However, it is not an act of blind faith or even a leap of faith. Many Mitzvos do have a Taam, a reason, literally a taste that may overlap with the human mind. Let us say someone goes to a doctor and he delivers cure and after cure, and the remedies are sensible and the results are real. Then this person goes to the same doctor with a more serious and urgent ailment and the doctor prescribes some bizarre and bitter medicine. Would the patient then defer taking the medicine until he took enough classes in pharmacology to understand how this particular pill works!? Of course not. Why should he!? The doctor has proven his medical expertise in enough revealed areas that by the time he is asking him to do something that does not make immediate sense, he already trusts his wise judgment.
Maybe now we can understand a question the Sefas Emes asks about the question of the “wise son” at the Pesach Seder, “What are these testimonies and (Chukim) statutes, and judgments that HASHEM our G-d has commanded you!?” The wise son is curious to understand Chukim and Chukim cannot be understood. He is not told that his question has a mistaken premise. No! The answer he gets is not to eat anything after the Afikomin.

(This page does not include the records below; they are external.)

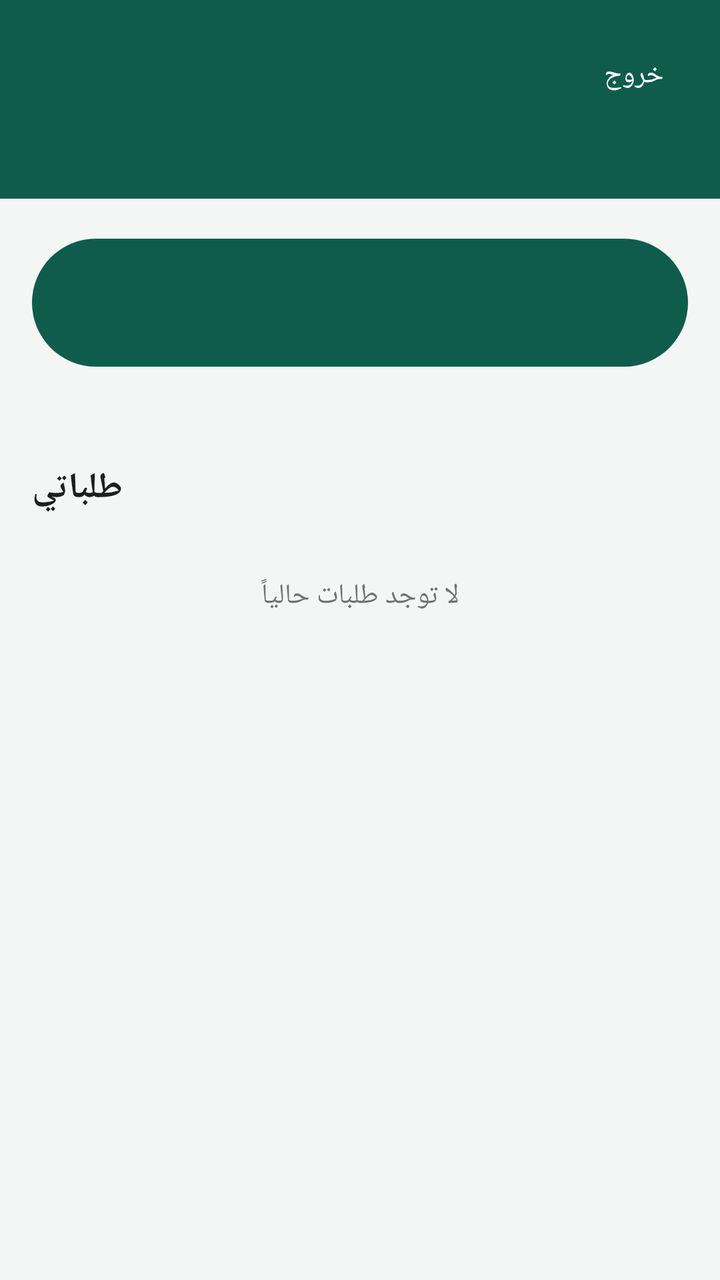
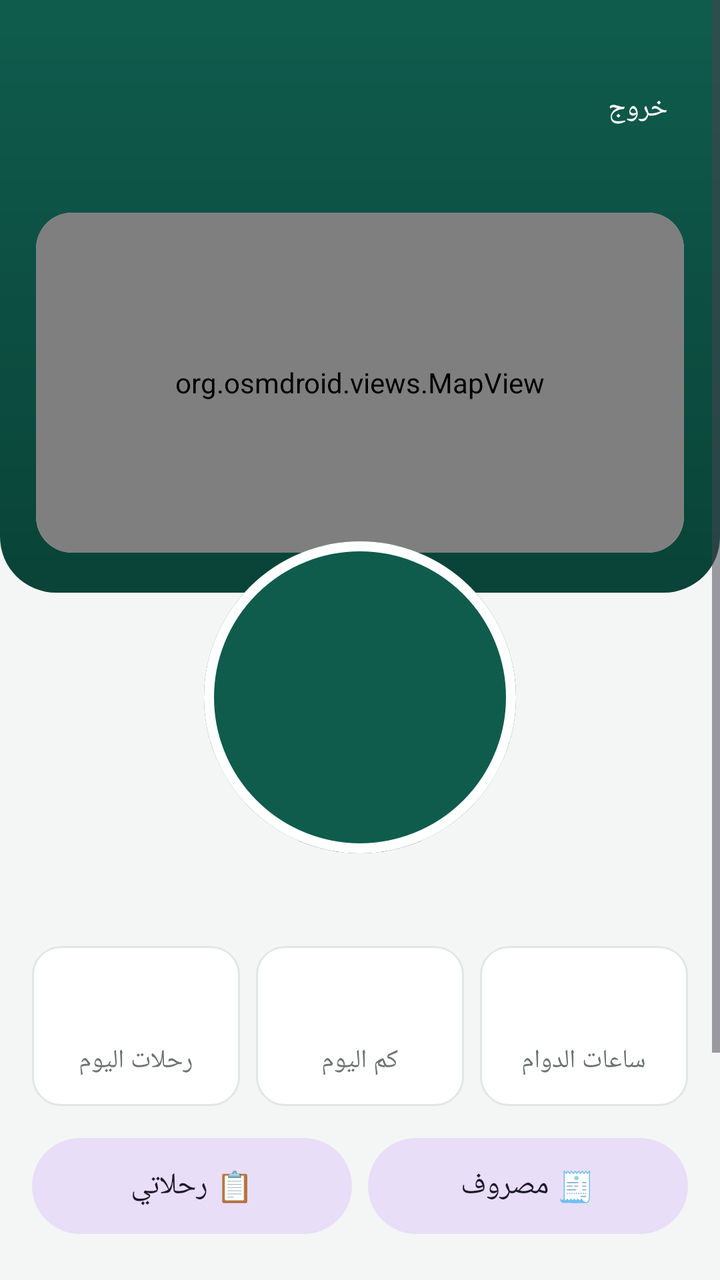

The first picture is an Android layout as it rendered before a commit; the second is the same layout after the commit. The layout source and the unified diff follow.
<!-- AndroidManifest.xml: application theme Theme.Rafiq -->
<!-- res/layout/activity_main.xml -->
<?xml version="1.0" encoding="utf-8"?>
<LinearLayout xmlns:android="http://schemas.android.com/apk/res/android"
    android:layout_width="match_parent"
    android:layout_height="match_parent"
    android:orientation="vertical">

    <TextView
        android:id="@+id/offline"
        android:layout_width="match_parent"
        android:layout_height="wrap_content"
        android:background="@color/red"
        android:gravity="center"
        android:padding="10dp"
        android:text="@string/offline"
        android:textColor="@color/white"
        android:visibility="gone" />

    <LinearLayout
        android:layout_width="match_parent"
        android:layout_height="wrap_content"
        android:background="@color/brand"
        android:orientation="vertical"
        android:padding="20dp">

        <LinearLayout
            android:layout_width="match_parent"
            android:layout_height="wrap_content"
            android:gravity="center_vertical"
            android:orientation="horizontal">

            <TextView
                android:id="@+id/driver_name"
                android:layout_width="0dp"
                android:layout_height="wrap_content"
                android:layout_weight="1"
                android:textColor="@color/white"
                android:textSize="22sp"
                android:textStyle="bold" />

            <TextView
                android:id="@+id/logout"
                android:layout_width="wrap_content"
                android:layout_height="wrap_content"
                android:padding="8dp"
                android:text="@string/logout"
                android:textColor="@color/white" />
        </LinearLayout>

        <TextView
            android:id="@+id/car"
            android:layout_width="wrap_content"
            android:layout_height="wrap_content"
            android:layout_marginTop="4dp"
            android:textColor="#CFE6E0"
            android:textSize="15sp" />
    </LinearLayout>

    <LinearLayout
        android:layout_width="match_parent"
        android:layout_height="wrap_content"
        android:orientation="vertical"
        android:padding="16dp">

        <Button
            android:id="@+id/shift_button"
            android:layout_width="match_parent"
            android:layout_height="72dp"
            android:textSize="20sp"
            android:textStyle="bold" />

        <TextView
            android:id="@+id/shift_state"
            android:layout_width="wrap_content"
            android:layout_height="wrap_content"
            android:layout_gravity="center_horizontal"
            android:layout_marginTop="8dp"
            android:textSize="15sp" />
    </LinearLayout>

    <TextView
        android:layout_width="wrap_content"
        android:layout_height="wrap_content"
        android:paddingHorizontal="16dp"
        android:text="@string/my_jobs"
        android:textColor="@color/text"
        android:textSize="18sp"
        android:textStyle="bold" />

    <TextView
        android:id="@+id/empty"
        android:layout_width="match_parent"
        android:layout_height="wrap_content"
        android:gravity="center"
        android:padding="32dp"
        android:text="@string/no_jobs"
        android:textColor="@color/muted" />

    <ScrollView
        android:layout_width="match_parent"
        android:layout_height="0dp"
        android:layout_weight="1">

        <LinearLayout
            android:id="@+id/jobs"
            android:layout_width="match_parent"
            android:layout_height="wrap_content"
            android:orientation="vertical"
            android:padding="12dp" />
    </ScrollView>
</LinearLayout>
<!-- resources referenced by this layout -->
<resources>
  <color name="brand">#0F5C4D</color>
  <color name="muted">#6B7471</color>
  <color name="red">#C5221F</color>
  <color name="text">#1B1F1E</color>
  <color name="white">#FFFFFF</color>
  <string name="logout">خروج</string>
  <string name="my_jobs">طلباتي</string>
  <string name="no_jobs">لا توجد طلبات حالياً</string>
  <string name="offline">⚠️ مفيش إنترنت — موقعك والطلبات هيتبعتوا أول ما النت يرجع</string>
  <style name="Theme.Rafiq" parent="Theme.Material3.DayNight.NoActionBar">
          <item name="colorPrimary">@color/brand</item>
          <item name="colorOnPrimary">@color/white</item>
          <item name="colorSecondary">@color/brand</item>
          <item name="android:windowBackground">@color/bg</item>
          <item name="android:statusBarColor">@color/brand_dark</item>
      </style>
  <color name="bg">#F4F6F5</color>
  <color name="brand_dark">#0A4338</color>
</resources>

<!-- the commit's change to res/layout/activity_main.xml (unified diff, before → after) -->
@@ -1,5 +1,6 @@
 <?xml version="1.0" encoding="utf-8"?>
 <LinearLayout xmlns:android="http://schemas.android.com/apk/res/android"
+    xmlns:app="http://schemas.android.com/apk/res-auto"
     android:layout_width="match_parent"
     android:layout_height="match_parent"
     android:orientation="vertical">
@@ -15,96 +16,202 @@
         android:textColor="@color/white"
         android:visibility="gone" />
 
-    <LinearLayout
+    <ScrollView
         android:layout_width="match_parent"
-        android:layout_height="wrap_content"
-        android:background="@color/brand"
-        android:orientation="vertical"
-        android:padding="20dp">
+        android:layout_height="0dp"
+        android:layout_weight="1"
+        android:fillViewport="true">
 
         <LinearLayout
             android:layout_width="match_parent"
             android:layout_height="wrap_content"
-            android:gravity="center_vertical"
-            android:orientation="horizontal">
-
-            <TextView
-                android:id="@+id/driver_name"
-                android:layout_width="0dp"
-                android:layout_height="wrap_content"
-                android:layout_weight="1"
-                android:textColor="@color/white"
-                android:textSize="22sp"
+            android:orientation="vertical">
+
+            
+            <LinearLayout
+                android:layout_width="match_parent"
+                android:layout_height="wrap_content"
+                android:background="@drawable/header_bg"
+                android:orientation="vertical"
+                android:paddingHorizontal="18dp"
+                android:paddingTop="18dp"
+                android:paddingBottom="20dp">
+
+                <LinearLayout
+                    android:layout_width="match_parent"
+                    android:layout_height="wrap_content"
+                    android:gravity="center_vertical"
+                    android:orientation="horizontal">
+
+                    <LinearLayout
+                        android:layout_width="0dp"
+                        android:layout_height="wrap_content"
+                        android:layout_weight="1"
+                        android:orientation="vertical">
+
+                        <TextView
+                            android:id="@+id/hello"
+                            android:layout_width="wrap_content"
+                            android:layout_height="wrap_content"
+                            android:textColor="#CFE6E0"
+                            android:textSize="14sp" />
+
+                        <TextView
+                            android:id="@+id/driver_name"
+                            android:layout_width="wrap_content"
+                            android:layout_height="wrap_content"
+                            android:textColor="@color/white"
+                            android:textSize="24sp"
+                            android:textStyle="bold" />
+
+                        <TextView
+                            android:id="@+id/car"
+                            android:layout_width="wrap_content"
+                            android:layout_height="wrap_content"
+                            android:layout_marginTop="2dp"
+                            android:textColor="#CFE6E0"
+                            android:textSize="14sp" />
+                    </LinearLayout>
+
+                    <TextView
+                        android:id="@+id/logout"
+                        android:layout_width="wrap_content"
+                        android:layout_height="wrap_content"
+                        android:padding="8dp"
+                        android:text="@string/logout"
+                        android:textColor="@color/white" />
+                </LinearLayout>
+
+                <com.google.android.material.card.MaterialCardView
+                    android:layout_width="match_parent"
+                    android:layout_height="170dp"
+                    android:layout_marginTop="16dp"
+                    app:cardCornerRadius="18dp"
+                    app:cardElevation="0dp"
+                    app:strokeWidth="0dp">
+
+                    <org.osmdroid.views.MapView
+                        android:id="@+id/map"
+                        android:layout_width="match_parent"
+                        android:layout_height="match_parent" />
+                </com.google.android.material.card.MaterialCardView>
+            </LinearLayout>
+
+            
+            <com.google.android.material.button.MaterialButton
+                android:id="@+id/shift_button"
+                android:layout_width="@dimen/shift_button"
+                android:layout_height="@dimen/shift_button"
+                android:layout_gravity="center_horizontal"
+                android:layout_marginTop="-26dp"
+                android:insetTop="0dp"
+                android:insetBottom="0dp"
+                android:textSize="19sp"
+                android:textStyle="bold"
+                app:cornerRadius="78dp"
+                app:elevation="8dp"
+                app:strokeColor="@color/white"
+                app:strokeWidth="5dp" />
+
+            <TextView
+                android:id="@+id/shift_state"
+                android:layout_width="wrap_content"
+                android:layout_height="wrap_content"
+                android:layout_gravity="center_horizontal"
+                android:layout_marginTop="10dp"
+                android:textSize="15sp"
                 android:textStyle="bold" />
 
-            <TextView
-                android:id="@+id/logout"
-                android:layout_width="wrap_content"
-                android:layout_height="wrap_content"
-                android:padding="8dp"
-                android:text="@string/logout"
-                android:textColor="@color/white" />
+            
+            <LinearLayout
+                android:layout_width="match_parent"
+                android:layout_height="wrap_content"
+                android:layout_marginTop="16dp"
+                android:orientation="horizontal"
+                android:paddingHorizontal="12dp">
+
+                <LinearLayout style="@style/StatCard">
+                    <TextView android:id="@+id/stat_trips" style="@style/StatValue" />
+                    <TextView style="@style/StatLabel" android:text="@string/stat_trips" />
+                </LinearLayout>
+
+                <LinearLayout style="@style/StatCard">
+                    <TextView android:id="@+id/stat_km" style="@style/StatValue" />
+                    <TextView style="@style/StatLabel" android:text="@string/stat_km" />
+                </LinearLayout>
+
+                <LinearLayout style="@style/StatCard">
+                    <TextView android:id="@+id/stat_hours" style="@style/StatValue" />
+                    <TextView style="@style/StatLabel" android:text="@string/stat_hours" />
+                </LinearLayout>
+            </LinearLayout>
+
+            
+            <LinearLayout
+                android:layout_width="match_parent"
+                android:layout_height="wrap_content"
+                android:layout_marginTop="12dp"
+                android:orientation="horizontal"
+                android:paddingHorizontal="16dp">
+
+                <com.google.android.material.button.MaterialButton
+                    android:id="@+id/open_history"
+                    style="@style/Widget.Material3.Button.TonalButton"
+                    android:layout_width="0dp"
+                    android:layout_height="56dp"
+                    android:layout_marginEnd="8dp"
+                    android:layout_weight="1"
+                    android:text="@string/my_trips"
+                    android:textSize="15sp" />
+
+                <com.google.android.material.button.MaterialButton
+                    android:id="@+id/open_expense"
+                    style="@style/Widget.Material3.Button.TonalButton"
+                    android:layout_width="0dp"
+                    android:layout_height="56dp"
+                    android:layout_weight="1"
+                    android:text="@string/new_expense"
+                    android:textSize="15sp" />
+            </LinearLayout>
+
+            
+            <TextView
+                android:id="@+id/current_title"
+                style="@style/SectionTitle"
+                android:text="@string/current_job" />
+
+            <FrameLayout
+                android:id="@+id/current_job"
+                android:layout_width="match_parent"
+                android:layout_height="wrap_content"
+                android:paddingHorizontal="12dp" />
+
+            <TextView
+                android:id="@+id/empty"
+                android:layout_width="match_parent"
+                android:layout_height="wrap_content"
+                android:layout_marginHorizontal="12dp"
+                android:background="@drawable/card_bg"
+                android:gravity="center"
+                android:padding="28dp"
+                android:text="@string/no_jobs"
+                android:textColor="@color/muted"
+                android:textSize="15sp" />
+
+            
+            <TextView
+                android:id="@+id/others_title"
+                style="@style/SectionTitle"
+                android:text="@string/other_jobs"
+                android:visibility="gone" />
+
+            <LinearLayout
+                android:id="@+id/jobs"
+                android:layout_width="match_parent"
+                android:layout_height="wrap_content"
+                android:orientation="vertical"
+                android:paddingHorizontal="12dp"
+                android:paddingBottom="24dp" />
         </LinearLayout>
-
-        <TextView
-            android:id="@+id/car"
-            android:layout_width="wrap_content"
-            android:layout_height="wrap_content"
-            android:layout_marginTop="4dp"
-            android:textColor="#CFE6E0"
-            android:textSize="15sp" />
-    </LinearLayout>
-
-    <LinearLayout
-        android:layout_width="match_parent"
-        android:layout_height="wrap_content"
-        android:orientation="vertical"
-        android:padding="16dp">
-
-        <Button
-            android:id="@+id/shift_button"
-            android:layout_width="match_parent"
-            android:layout_height="72dp"
-            android:textSize="20sp"
-            android:textStyle="bold" />
-
-        <TextView
-            android:id="@+id/shift_state"
-            android:layout_width="wrap_content"
-            android:layout_height="wrap_content"
-            android:layout_gravity="center_horizontal"
-            android:layout_marginTop="8dp"
-            android:textSize="15sp" />
-    </LinearLayout>
-
-    <TextView
-        android:layout_width="wrap_content"
-        android:layout_height="wrap_content"
-        android:paddingHorizontal="16dp"
-        android:text="@string/my_jobs"
-        android:textColor="@color/text"
-        android:textSize="18sp"
-        android:textStyle="bold" />
-
-    <TextView
-        android:id="@+id/empty"
-        android:layout_width="match_parent"
-        android:layout_height="wrap_content"
-        android:gravity="center"
-        android:padding="32dp"
-        android:text="@string/no_jobs"
-        android:textColor="@color/muted" />
-
-    <ScrollView
-        android:layout_width="match_parent"
-        android:layout_height="0dp"
-        android:layout_weight="1">
-
-        <LinearLayout
-            android:id="@+id/jobs"
-            android:layout_width="match_parent"
-            android:layout_height="wrap_content"
-            android:orientation="vertical"
-            android:padding="12dp" />
     </ScrollView>
 </LinearLayout>
<!-- resource entries referenced after the edit -->
@@ -4,11 +4,67 @@
   <color name="muted">#6B7471</color>
   <color name="red">#C5221F</color>
   <color name="text">#1B1F1E</color>
+  <color name="brand_text">#0F5C4D</color>
   <color name="white">#FFFFFF</color>
+  <dimen name="shift_button">156dp</dimen>
+  <!-- drawable card_bg (drawable) -->
+  <shape xmlns:android="http://schemas.android.com/apk/res/android">
+      <solid android:color="@color/card" />
+      <corners android:radius="14dp" />
+      <stroke android:width="1dp" android:color="@color/line" />
+  </shape>
+  <!-- drawable header_bg (drawable) -->
+  <shape xmlns:android="http://schemas.android.com/apk/res/android">
+      <gradient android:angle="270" android:startColor="@color/brand" android:endColor="@color/brand_dark" />
+      <corners android:bottomLeftRadius="28dp" android:bottomRightRadius="28dp" />
+  </shape>
+  <string name="current_job">الطلب الحالي</string>
   <string name="logout">خروج</string>
-  <string name="my_jobs">طلباتي</string>
+  <string name="my_trips">📋 رحلاتي</string>
+  <string name="new_expense">🧾 مصروف</string>
   <string name="no_jobs">لا توجد طلبات حالياً</string>
   <string name="offline">⚠️ مفيش إنترنت — موقعك والطلبات هيتبعتوا أول ما النت يرجع</string>
+  <string name="other_jobs">طلبات بعدها</string>
+  <string name="stat_hours">ساعات الدوام</string>
+  <string name="stat_km">كم اليوم</string>
+  <string name="stat_trips">رحلات اليوم</string>
+  <style name="SectionTitle">
+          <item name="android:layout_width">wrap_content</item>
+          <item name="android:layout_height">wrap_content</item>
+          <item name="android:paddingStart">16dp</item>
+          <item name="android:paddingEnd">16dp</item>
+          <item name="android:paddingTop">22dp</item>
+          <item name="android:paddingBottom">10dp</item>
+          <item name="android:textColor">@color/text</item>
+          <item name="android:textSize">18sp</item>
+          <item name="android:textStyle">bold</item>
+      </style>
+  <style name="StatCard">
+          <item name="android:layout_width">0dp</item>
+          <item name="android:layout_height">wrap_content</item>
+          <item name="android:layout_weight">1</item>
+          <item name="android:layout_marginStart">4dp</item>
+          <item name="android:layout_marginEnd">4dp</item>
+          <item name="android:background">@drawable/card_bg</item>
+          <item name="android:gravity">center</item>
+          <item name="android:orientation">vertical</item>
+          <item name="android:paddingTop">14dp</item>
+          <item name="android:paddingBottom">14dp</item>
+      </style>
+  <style name="StatLabel">
+          <item name="android:layout_width">wrap_content</item>
+          <item name="android:layout_height">wrap_content</item>
+          <item name="android:layout_marginTop">2dp</item>
+          <item name="android:textColor">@color/muted</item>
+          <item name="android:textSize">13sp</item>
+      </style>
+  <style name="StatValue">
+          <item name="android:layout_width">wrap_content</item>
+          <item name="android:layout_height">wrap_content</item>
+          <item name="android:textColor">@color/brand_text</item>
+          <item name="android:textSize">24sp</item>
+          <item name="android:textStyle">bold</item>
+      </style>
   <style name="Theme.Rafiq" parent="Theme.Material3.DayNight.NoActionBar">
           <item name="colorPrimary">@color/brand</item>
           <item name="colorOnPrimary">@color/white</item>
@@ -16,6 +72,8 @@
           <item name="android:windowBackground">@color/bg</item>
           <item name="android:statusBarColor">@color/brand_dark</item>
       </style>
+  <color name="card">#FFFFFF</color>
+  <color name="line">#E2E6E4</color>
   <color name="bg">#F4F6F5</color>
   <color name="brand_dark">#0A4338</color>
 </resources>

He should conclude the holy night of Pesach with the taste of Matzah in his mouth. How is that an answer?Firstly, it is no mistake that the same letters that spell MATZOS are exactly the same that spell MITZVOS. Matzos are a prototype of all Mitzvos. Amongst the types of Mitzvos there is a category called CHUKIM. Like Matzos they seem to be bland and tasteless and much less attractive from the outside.
However, once they are eaten everything changes. This is the Naaseh V’ Nishmah affect! At Mount Sinai the entire Jewish Nation declared unanimously “We will do and we will learn!” Sometimes a person does not understand or appreciate a certain Mitzvah until it is practiced. Once one has an experience of the Mitzvah a flavor of appreciation is gained. I remember taking education classes and as eager as I was to gain the information it didn’t make that much sense until I got into the saddle and started to teach a class of students. Then I was a better student of the dynamics of the classroom.
Matzos and some Mitzvos start out as a Chok. Try to figure them out in the abstract and you will be met with frustration. However, once experienced or tasted then it assumes a TAAM. A flavor emerges, and it begins to make sense. Aha! Naaseh V’Nishmah- We will do and then we will learn. Some aspect of every Mitzvos starts out as a Chok and ends up with a Taam, a taste, a good reason.
In the material world of superficiality and impulsivity things work the other way around. Many even very smart people begin engaging in certain behaviors that at first make sense to them because they have some attractive quality, but later on they find themselves stuck, addicted, imprisoned by those same actions. Ask them why they do it, if they already find it wasteful and destructive and they have no good explanation.
It’s a bad habit – an impractical joke. They may start out with a Taam but after a while they become a flavorless Chok. While a Chok in the Torah begins with no flavor but the doing of it leads one to acquire educated taste buds.